Saturday, August 2, 2008

Peace and Justice!

On Thursday, 31 July, the United Nations Security Council adopted resolution 1828 (2008) renewing the mandate of UNAMID, the UN-African Union peacekeeping mission in Darfur, for another year (resolution [PDF] and meeting record S/PV.5947 [PDF]).

At the last minute the decision was complicated by the request of the African Union (S/2008/481 [PDF]) for the Security Council to use its power to suspend a possible International Criminal Court (ICC) indictment of Sudanese President al-Bashir for genocide, saying that prosecuting Sudan's president might set back the Darfur peace process. Subsequent proposals to include a reference to Article 16 of the ICC statute in the resolution, which allows the Security Council to defer ICC investigations or prosecutions for a period of 12 months, resulted in differences among Council members.

Resolution 1828 (2008) was finally adopted with 14 votes in favour and an abstention by the United States.

Nearly half the Council had made the reference to the ICC a condition for renewing the peacekeeping mandate. The US ambassador to the UN said that, while his country supported the UNAMID mission, it was abstaining because the language on the ICC would send the wrong message when trying to eliminate the climate of impunity and there should be no compromise on the issue of justice.

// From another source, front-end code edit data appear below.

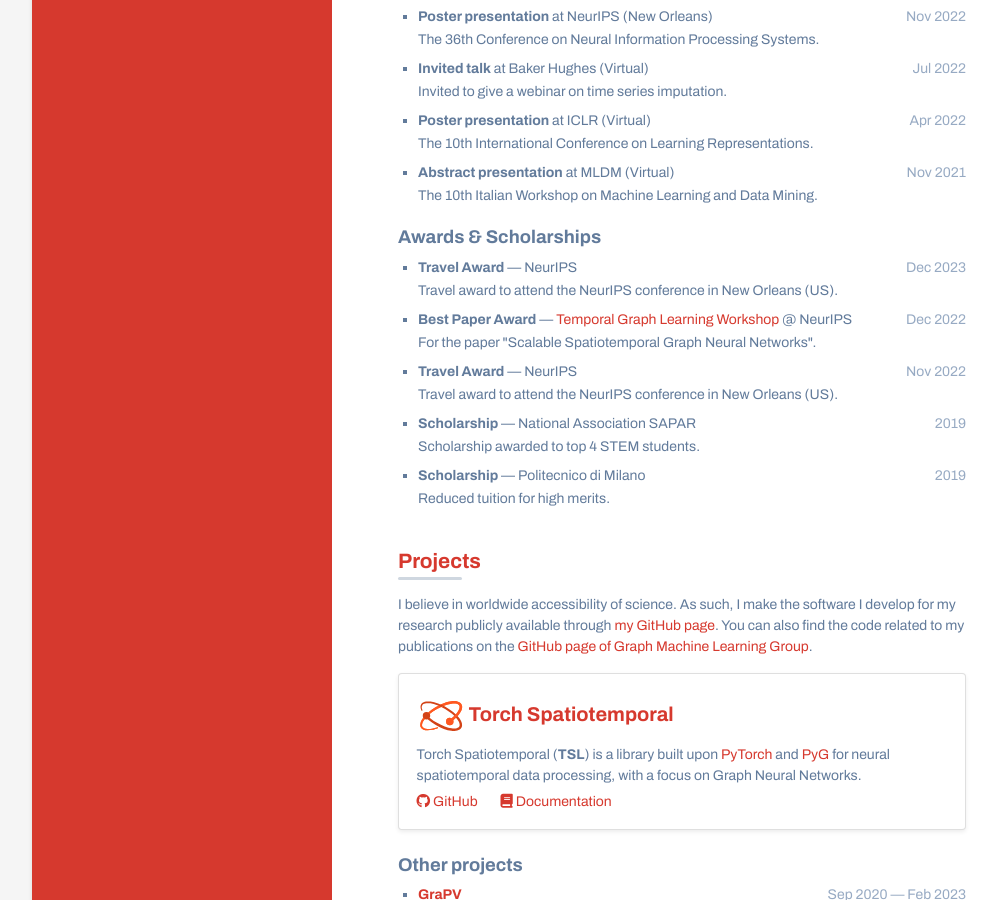
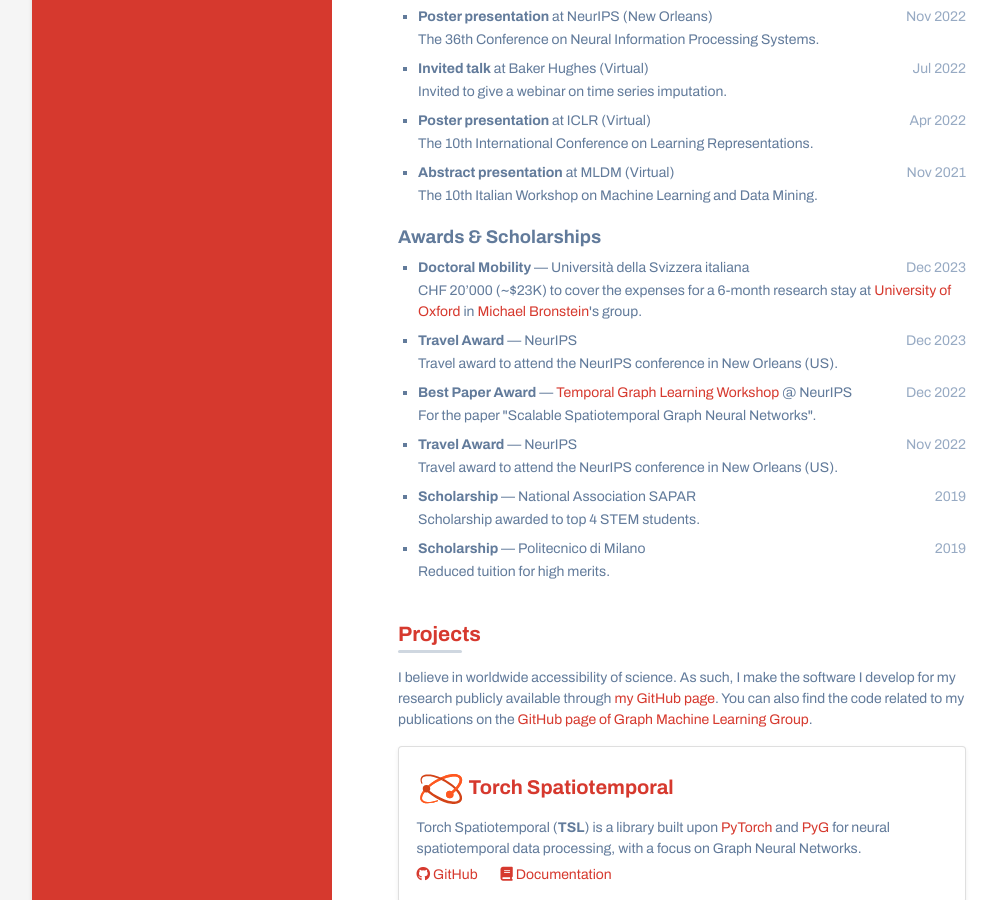
Before and after one commit to marshka/marshka.github.io, a Jekyll site: the page built from cv.html, in a window 1280 px wide and 900 px high, scrolled down 1803 px. Shown: the whole window, without its empty margins (108-1105 px from the left). Built offline with Jekyll 4.4.1, drawn with Linux system fonts in a browser that asks for light colours; nearby versions of some CDN libraries.

Commit message:
Updated taming and mobility funding

```diff
--- a/_data/cv.yml
+++ b/_data/cv.yml
@@ -153,6 +153,10 @@ talks:
     year: Nov 2021
 
 awards:
+  - type: Doctoral Mobility
+    venue: Università della Svizzera italiana
+    description: CHF 20’000 (~$23K) to cover the expenses for a 6-month research stay at <a href="https://www.ox.ac.uk">University of Oxford</a> in <a href="https://www.cs.ox.ac.uk/people/michael.bronstein/">Michael Bronstein</a>'s group.
+    year: Dec 2023
   - type: Travel Award
     venue: NeurIPS
     description: Travel award to attend the NeurIPS conference in New Orleans (US).
--- a/_data/publications.yml
+++ b/_data/publications.yml
@@ -20,6 +20,7 @@
 - title: Taming Local Effects in Graph-based Spatiotemporal Forecasting
   links:
     paper: https://arxiv.org/abs/2302.04071
+    code: https://github.com/Graph-Machine-Learning-Group/taming-local-effects-stgnns
   venue: Advances in Neural Information Processing Systems
   short_venue: NeurIPS
   year: 2023
```
Also changed, not shown: 1 other file.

In paragraph 9 of the preamble of the resolution the Council refers to the African Union's communiqué without mentioning the request:
Taking note of the African Union (AU) communiqué of the 142nd Peace and Security Council (PSC) Meeting dated 21 July, having in mind concerns raised by members of the Council regarding potential developments subsequent to the application by the Prosecutor of the International Criminal Court of 14 July 2008, and taking note of their intention to consider these matters further”
After the vote was taken, the ambassador of the UK, the resolution’s sponsor, stated that "no position has been taken by the Security Council on the question of whether to take any action on the proposal by the Prosecutor of the International Criminal Court to indict President Al-Bashir." He continued to say that it would not be right to discuss that issue as part of the UNAMID peacekeeping resolution. Although it was the SC itself that had decided in resolution 1593 (2005) that the situation in Darfur warranted an investigation by the ICC, the discussion on whether to invoke Article 16 of the ICC Statute in this case would "raise profound questions about the relation between peace and justice. It is not something the Council should rush into.”

On this issue, see the recent article by Priscilla Hayner: Seeking Justice as War Crimes Rage on. See also the blog by Alex de Waal: Ocampo’s Gauntlet to the UN Security Council.